Yesterday, over 600 cities marched worldwide. Many of these Satellites are signing on to become a permanent part of the March for Science network. NYC had rainy weather for the March which began at Central Park West on Saturday morning. The route encompassed Central Park West from 71st St, proceed to Broadway via Columbus Circle, and finish at 52nd St & Broadway. Organizers worked closely with NYPD to choose a route length that allowed everyone to have enough space, based on how many registered marchers turned out.
The march ended at 42nd street with the rain coming down in a constant stream.
From the Facebook event page,,
March for Science NYC is a New York based nonprofit that is focused on building bridges between New York’s Scientific and nonscientific communities. We are marching to show support for publicly funded science and scientists. Here, we believe that when you love something as much as we love science, you celebrate it! We are honored to be hosting this march event for our entire community.
In true celebratory fashion, we want our march to feel more like a parade in which you – the amazing and diverse residents of our community – will be showcased as marching science advocates! We invite groups – anyone from official organizations, and school clubs to scout troops, dance squads, book clubs, and sports teams – to register as Marching Science Advocates and march proudly with your own banner telling the world that YOU LOVE & SUPPORT SCIENCE!
We will be continually updating our website and social media with specific times, locations, and details on all the fun as we get closer to the event date. Please register as an individual or group to receive the most up to date information from us via email.
The rally featured a diverse group of speakers, including Diane Nathaniel, a stage three cancer survivor, and Debbie Lee Cohen, Executive Director of Cafeteria Culture, who led a multi-state effort to reduce plastic waste in landfills and the sea by ridding schools of Styrofoam products. Through their panel choices, the march aims to example how ordinary New Yorkers can achieve or benefit extraordinarily through science!
This is just the beginning. We are building an organization centered on informed advocacy, community building, and accessible education. We’ll work with Satellites and partners to create new programs and scale existing programs aimed at improving the relationship between science and society.
In the coming days, we ask our leaders to listen to us as we talk to them about the value of science and tell them why we marched. We ask them to support priorities such as:
- Sustaining and strengthening scientific integrity
- Using the best-available science to make policy and regulatory decisions
- Investing in and encouraging research and development in the public sector, and incentivizing investment in research and development in the private sector
- Supporting broad participation and access to diverse communities’ talents and perspectives
- Facilitating open communication and collaboration between scientists and the broader public
- Encouraging scientists to take an active role in public life and policy
- Creating an environment that fosters a vibrant and diverse international scientific community
- Building capacity for science education that draws on best-available knowledge and instructs students in scientific practices
United as one movement, and with the support of our leaders, we can take a step forward into a future where science can do its job: protecting and serving the health of our communities, the safety of our families, the education of our children, the foundation of our economy, the freedom of our imaginations, and the future we all want to live in and preserve for coming generations.

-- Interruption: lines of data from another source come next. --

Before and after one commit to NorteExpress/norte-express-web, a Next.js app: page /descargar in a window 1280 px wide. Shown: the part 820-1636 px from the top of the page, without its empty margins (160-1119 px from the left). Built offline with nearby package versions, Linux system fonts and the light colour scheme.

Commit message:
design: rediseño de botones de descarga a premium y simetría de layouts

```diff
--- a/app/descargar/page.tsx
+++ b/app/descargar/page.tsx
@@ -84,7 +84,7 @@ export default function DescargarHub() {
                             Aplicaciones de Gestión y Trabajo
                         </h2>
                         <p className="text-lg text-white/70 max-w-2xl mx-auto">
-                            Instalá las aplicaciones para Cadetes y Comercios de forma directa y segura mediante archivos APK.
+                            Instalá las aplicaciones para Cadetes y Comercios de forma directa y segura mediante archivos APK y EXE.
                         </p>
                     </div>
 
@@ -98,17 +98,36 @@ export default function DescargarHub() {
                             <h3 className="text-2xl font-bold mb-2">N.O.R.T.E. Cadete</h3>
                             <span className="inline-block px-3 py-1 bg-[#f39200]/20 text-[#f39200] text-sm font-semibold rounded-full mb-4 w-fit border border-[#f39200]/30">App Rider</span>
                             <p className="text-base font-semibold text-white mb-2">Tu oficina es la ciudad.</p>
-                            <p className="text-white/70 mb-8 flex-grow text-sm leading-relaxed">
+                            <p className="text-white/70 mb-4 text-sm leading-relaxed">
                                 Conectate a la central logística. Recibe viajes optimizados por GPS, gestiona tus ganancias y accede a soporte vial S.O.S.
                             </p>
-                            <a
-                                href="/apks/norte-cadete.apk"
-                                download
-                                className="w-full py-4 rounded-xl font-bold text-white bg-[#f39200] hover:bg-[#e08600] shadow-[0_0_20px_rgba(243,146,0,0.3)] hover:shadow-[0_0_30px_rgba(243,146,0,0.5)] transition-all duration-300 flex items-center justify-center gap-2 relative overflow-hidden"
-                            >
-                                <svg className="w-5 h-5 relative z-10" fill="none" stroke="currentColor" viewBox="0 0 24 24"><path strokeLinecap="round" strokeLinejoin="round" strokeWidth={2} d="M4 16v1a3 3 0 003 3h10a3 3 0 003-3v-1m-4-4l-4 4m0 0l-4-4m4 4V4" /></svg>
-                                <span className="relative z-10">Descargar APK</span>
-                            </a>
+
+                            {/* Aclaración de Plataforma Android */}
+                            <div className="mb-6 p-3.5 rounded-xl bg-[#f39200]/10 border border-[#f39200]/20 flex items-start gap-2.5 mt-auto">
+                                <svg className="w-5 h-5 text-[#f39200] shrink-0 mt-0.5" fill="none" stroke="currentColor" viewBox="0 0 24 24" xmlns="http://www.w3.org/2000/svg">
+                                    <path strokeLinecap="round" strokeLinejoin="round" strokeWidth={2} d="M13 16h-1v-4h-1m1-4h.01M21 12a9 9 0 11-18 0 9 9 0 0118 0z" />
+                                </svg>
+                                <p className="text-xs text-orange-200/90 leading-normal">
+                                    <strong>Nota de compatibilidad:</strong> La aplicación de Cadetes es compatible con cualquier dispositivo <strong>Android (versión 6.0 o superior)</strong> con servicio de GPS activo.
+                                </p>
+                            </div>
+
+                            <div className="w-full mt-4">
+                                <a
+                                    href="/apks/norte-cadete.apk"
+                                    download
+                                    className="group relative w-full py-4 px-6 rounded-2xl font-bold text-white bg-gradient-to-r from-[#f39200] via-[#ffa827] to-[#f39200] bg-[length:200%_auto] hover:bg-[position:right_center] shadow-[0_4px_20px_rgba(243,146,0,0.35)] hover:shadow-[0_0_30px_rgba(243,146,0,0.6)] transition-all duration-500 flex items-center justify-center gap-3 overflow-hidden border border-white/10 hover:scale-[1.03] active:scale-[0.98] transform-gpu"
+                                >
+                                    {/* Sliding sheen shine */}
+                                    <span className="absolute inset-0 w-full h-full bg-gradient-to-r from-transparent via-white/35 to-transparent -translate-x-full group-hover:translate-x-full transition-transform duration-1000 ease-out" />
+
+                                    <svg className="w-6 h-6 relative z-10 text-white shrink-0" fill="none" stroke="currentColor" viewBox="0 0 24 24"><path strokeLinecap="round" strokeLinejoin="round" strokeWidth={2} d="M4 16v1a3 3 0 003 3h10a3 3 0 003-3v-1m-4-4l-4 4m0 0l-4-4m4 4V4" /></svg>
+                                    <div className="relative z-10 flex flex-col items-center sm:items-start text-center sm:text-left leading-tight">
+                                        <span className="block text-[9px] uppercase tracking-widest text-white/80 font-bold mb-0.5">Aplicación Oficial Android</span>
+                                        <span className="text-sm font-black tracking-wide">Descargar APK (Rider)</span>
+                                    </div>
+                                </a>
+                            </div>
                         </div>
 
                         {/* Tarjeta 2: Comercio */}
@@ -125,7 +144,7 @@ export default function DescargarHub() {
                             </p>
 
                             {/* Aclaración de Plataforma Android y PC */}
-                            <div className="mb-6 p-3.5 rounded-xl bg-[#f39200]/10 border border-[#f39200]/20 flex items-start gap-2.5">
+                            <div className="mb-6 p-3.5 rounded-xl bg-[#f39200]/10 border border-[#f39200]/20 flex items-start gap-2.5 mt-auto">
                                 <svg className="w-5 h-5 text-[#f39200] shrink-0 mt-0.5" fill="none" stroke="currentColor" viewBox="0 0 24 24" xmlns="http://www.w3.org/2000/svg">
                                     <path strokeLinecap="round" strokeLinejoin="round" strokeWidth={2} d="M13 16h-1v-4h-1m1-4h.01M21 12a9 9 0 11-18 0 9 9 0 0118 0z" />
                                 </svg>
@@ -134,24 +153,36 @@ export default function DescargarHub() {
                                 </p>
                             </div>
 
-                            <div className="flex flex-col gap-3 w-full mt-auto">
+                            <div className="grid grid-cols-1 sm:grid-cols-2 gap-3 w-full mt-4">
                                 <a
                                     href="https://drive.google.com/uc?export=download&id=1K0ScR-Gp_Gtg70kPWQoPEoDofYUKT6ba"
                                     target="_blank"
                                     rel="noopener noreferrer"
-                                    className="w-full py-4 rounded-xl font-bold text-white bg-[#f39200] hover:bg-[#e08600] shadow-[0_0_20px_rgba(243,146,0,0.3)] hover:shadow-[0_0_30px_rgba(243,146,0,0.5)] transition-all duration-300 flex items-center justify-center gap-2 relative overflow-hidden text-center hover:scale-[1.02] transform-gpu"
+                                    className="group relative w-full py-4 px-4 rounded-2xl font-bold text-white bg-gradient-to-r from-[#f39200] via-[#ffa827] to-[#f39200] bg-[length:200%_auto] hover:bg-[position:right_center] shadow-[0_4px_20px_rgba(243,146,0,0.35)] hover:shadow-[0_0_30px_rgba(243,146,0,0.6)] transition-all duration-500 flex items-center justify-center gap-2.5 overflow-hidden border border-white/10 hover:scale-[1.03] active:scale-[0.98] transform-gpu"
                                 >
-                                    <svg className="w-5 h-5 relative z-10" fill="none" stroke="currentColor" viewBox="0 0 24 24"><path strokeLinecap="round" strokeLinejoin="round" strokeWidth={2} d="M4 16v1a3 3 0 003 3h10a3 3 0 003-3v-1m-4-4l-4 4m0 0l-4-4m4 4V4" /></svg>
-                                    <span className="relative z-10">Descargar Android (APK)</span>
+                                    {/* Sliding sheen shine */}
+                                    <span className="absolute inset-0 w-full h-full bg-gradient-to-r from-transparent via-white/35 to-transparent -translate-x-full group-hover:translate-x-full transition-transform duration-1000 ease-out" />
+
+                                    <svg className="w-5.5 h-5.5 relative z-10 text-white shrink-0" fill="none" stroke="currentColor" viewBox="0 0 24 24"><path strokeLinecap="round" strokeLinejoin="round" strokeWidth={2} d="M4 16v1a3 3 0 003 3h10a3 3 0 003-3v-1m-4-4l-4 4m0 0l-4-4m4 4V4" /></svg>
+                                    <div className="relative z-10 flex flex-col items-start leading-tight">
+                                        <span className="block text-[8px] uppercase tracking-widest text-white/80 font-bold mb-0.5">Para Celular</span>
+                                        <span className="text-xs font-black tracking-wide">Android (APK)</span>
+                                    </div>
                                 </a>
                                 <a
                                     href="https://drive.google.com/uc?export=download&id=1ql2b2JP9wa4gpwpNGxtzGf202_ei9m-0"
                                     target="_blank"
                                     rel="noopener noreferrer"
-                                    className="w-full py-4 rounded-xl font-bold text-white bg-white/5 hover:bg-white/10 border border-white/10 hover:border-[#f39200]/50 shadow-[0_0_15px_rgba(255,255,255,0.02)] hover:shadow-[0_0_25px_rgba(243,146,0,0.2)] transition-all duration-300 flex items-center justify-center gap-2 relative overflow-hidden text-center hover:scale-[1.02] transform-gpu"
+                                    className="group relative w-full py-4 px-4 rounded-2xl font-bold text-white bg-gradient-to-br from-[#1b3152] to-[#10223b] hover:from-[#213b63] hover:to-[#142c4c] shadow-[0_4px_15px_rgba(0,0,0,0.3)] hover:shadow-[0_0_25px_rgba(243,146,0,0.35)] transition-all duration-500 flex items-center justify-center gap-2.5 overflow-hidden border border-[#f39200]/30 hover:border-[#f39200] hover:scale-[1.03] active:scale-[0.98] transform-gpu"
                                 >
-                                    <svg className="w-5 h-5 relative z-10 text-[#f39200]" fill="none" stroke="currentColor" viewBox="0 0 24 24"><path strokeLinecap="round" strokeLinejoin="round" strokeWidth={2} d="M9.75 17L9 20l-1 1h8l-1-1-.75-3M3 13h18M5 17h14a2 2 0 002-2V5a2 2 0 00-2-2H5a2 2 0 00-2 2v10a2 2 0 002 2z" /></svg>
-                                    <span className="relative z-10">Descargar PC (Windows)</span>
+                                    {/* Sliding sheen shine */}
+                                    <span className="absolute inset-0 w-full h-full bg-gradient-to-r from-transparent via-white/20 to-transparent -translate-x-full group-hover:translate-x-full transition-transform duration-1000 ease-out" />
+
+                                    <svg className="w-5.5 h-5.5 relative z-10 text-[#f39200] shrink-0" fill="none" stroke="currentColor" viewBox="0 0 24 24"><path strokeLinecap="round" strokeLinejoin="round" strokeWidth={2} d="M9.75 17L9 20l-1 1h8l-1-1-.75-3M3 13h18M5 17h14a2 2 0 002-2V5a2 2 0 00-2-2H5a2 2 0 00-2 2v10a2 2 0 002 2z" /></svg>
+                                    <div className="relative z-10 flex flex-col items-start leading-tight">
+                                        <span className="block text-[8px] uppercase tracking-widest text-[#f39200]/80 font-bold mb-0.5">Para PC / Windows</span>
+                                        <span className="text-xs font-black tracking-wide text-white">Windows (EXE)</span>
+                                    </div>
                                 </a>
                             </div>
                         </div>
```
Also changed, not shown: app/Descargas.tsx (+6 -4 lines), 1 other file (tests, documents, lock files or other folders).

We urge our leaders to use the powers of their offices to protect and uplift the role of science in serving society.